Community Colleges began appearing after World War II, as urban areas around cities began to be built up. Although community colleges had liberal arts and science courses, they had more of a focus on vocational training than the traditional junior colleges had. Most community colleges taught lower division college courses, and were essentially two-year institutions like their junior college counterparts. Community colleges were established to serve the middle class population of the urban area in which they were built.

One difference between a junior college and a community college is that Junior colleges are residential campuses, whereas community colleges are commuter campuses. That is, junior colleges are often in rural areas rather than urban locations, and the campuses of junior colleges have residential dormitories. Many if not most of the students attending junior colleges are from out of the area, and live on campus or in nearby housing developments for the specific purpose of attending that institution. School is the dominating activity for students at junior colleges. Jobs and recreation are worked around the class and homework schedule, rather than working school in around a job schedule.

On the other hand, the concept of community colleges is to provide education more conveniently to urban residents, without the need to move to a rural town. Students can keep their current residence, and their current jobs, and work school in around their already-existing schedule.

Over time, the differences between junior colleges, like the Junior College Fayetteville GA, and community colleges have been largely diminished. Most junior colleges have now either been terminated or have become 4-year baccalaureate colleges and institutions. There are only a small number of genuine junior colleges still extant in the United States. Likewise, many community colleges have become 4-year colleges or universities.

Today, there is also much less of a difference in how the two types of institutions are used by students.
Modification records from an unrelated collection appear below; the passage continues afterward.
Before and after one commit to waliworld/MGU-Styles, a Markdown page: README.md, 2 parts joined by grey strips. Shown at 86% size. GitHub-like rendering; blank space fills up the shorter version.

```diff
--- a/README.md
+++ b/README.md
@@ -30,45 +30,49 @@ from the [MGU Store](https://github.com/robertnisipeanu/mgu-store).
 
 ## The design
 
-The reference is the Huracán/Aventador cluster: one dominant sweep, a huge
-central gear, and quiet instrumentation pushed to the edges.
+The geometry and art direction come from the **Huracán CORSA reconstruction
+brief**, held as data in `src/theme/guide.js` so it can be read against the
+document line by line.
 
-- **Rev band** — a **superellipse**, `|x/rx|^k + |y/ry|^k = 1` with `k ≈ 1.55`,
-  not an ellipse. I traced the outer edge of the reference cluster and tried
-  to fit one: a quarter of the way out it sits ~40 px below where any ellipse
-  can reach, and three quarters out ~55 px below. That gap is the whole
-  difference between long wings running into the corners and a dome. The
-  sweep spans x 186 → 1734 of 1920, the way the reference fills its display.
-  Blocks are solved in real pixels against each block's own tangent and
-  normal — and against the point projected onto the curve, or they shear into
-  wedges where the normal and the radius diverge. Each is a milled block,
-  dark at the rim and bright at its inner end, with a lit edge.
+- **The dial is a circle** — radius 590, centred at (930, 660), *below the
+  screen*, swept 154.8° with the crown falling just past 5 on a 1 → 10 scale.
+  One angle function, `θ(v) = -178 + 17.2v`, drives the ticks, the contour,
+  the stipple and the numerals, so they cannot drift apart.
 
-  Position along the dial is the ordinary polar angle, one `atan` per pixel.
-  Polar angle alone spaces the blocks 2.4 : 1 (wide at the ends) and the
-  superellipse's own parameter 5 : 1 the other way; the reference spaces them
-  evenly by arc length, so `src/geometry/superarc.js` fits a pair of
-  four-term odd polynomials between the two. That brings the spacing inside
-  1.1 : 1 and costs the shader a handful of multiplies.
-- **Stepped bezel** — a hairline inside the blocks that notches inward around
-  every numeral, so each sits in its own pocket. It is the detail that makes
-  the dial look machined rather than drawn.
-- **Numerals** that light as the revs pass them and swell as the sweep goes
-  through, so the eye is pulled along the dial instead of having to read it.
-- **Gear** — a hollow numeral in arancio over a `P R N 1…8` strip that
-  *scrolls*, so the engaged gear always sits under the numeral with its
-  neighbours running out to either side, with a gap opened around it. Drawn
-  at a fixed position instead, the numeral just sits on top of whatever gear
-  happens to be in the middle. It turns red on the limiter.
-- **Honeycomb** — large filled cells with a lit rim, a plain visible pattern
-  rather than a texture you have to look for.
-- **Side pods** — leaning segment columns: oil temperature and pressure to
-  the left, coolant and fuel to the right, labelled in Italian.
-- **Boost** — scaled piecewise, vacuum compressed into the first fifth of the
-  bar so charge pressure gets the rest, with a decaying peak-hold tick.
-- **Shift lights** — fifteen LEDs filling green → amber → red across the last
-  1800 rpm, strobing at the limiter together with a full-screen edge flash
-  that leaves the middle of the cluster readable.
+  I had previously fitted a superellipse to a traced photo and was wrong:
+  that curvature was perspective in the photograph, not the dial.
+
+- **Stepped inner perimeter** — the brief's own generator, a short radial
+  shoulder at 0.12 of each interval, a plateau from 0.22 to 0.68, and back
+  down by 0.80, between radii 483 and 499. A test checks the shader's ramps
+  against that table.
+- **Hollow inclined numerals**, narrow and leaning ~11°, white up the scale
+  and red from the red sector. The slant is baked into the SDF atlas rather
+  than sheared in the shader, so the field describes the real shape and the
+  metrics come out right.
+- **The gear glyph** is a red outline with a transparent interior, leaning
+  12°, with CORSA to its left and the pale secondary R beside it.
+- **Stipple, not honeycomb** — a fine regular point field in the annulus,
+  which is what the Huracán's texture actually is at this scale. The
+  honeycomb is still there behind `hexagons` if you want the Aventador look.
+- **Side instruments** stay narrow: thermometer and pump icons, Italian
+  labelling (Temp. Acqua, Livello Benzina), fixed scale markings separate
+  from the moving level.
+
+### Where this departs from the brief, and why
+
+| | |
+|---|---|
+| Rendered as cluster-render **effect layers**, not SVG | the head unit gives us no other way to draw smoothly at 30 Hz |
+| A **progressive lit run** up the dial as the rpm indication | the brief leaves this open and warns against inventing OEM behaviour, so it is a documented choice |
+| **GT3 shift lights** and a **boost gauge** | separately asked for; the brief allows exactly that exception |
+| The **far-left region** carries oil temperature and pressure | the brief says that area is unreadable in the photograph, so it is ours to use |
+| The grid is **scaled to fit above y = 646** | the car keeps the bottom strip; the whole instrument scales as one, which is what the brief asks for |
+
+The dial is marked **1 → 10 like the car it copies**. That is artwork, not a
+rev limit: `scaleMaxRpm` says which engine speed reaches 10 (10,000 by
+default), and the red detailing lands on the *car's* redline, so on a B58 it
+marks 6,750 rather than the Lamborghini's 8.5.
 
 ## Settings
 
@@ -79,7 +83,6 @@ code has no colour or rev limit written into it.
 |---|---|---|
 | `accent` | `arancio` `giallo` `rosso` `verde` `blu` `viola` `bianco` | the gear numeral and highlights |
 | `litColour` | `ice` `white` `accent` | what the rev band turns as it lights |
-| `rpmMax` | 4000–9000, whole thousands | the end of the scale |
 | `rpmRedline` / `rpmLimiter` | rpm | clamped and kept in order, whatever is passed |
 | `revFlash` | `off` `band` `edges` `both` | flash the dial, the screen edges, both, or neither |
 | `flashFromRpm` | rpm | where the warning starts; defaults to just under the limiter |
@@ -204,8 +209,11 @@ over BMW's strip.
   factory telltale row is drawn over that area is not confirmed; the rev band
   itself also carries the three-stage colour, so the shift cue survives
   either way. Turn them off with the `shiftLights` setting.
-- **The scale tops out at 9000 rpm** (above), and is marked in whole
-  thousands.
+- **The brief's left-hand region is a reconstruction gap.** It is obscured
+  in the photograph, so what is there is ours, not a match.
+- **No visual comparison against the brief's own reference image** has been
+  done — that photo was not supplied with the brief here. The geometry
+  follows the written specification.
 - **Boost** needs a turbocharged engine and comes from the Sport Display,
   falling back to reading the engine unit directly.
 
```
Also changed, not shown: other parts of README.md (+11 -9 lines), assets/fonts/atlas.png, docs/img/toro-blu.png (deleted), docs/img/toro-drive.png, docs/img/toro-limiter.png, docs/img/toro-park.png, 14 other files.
Rural students use junior colleges the same way that urban students use community colleges, and less urban students relocate to attend junior colleges since they can often get the same courses more conveniently where they already live. There is also now less of a difference in the type of curriculum offered by the two types of institutions than there has historically been.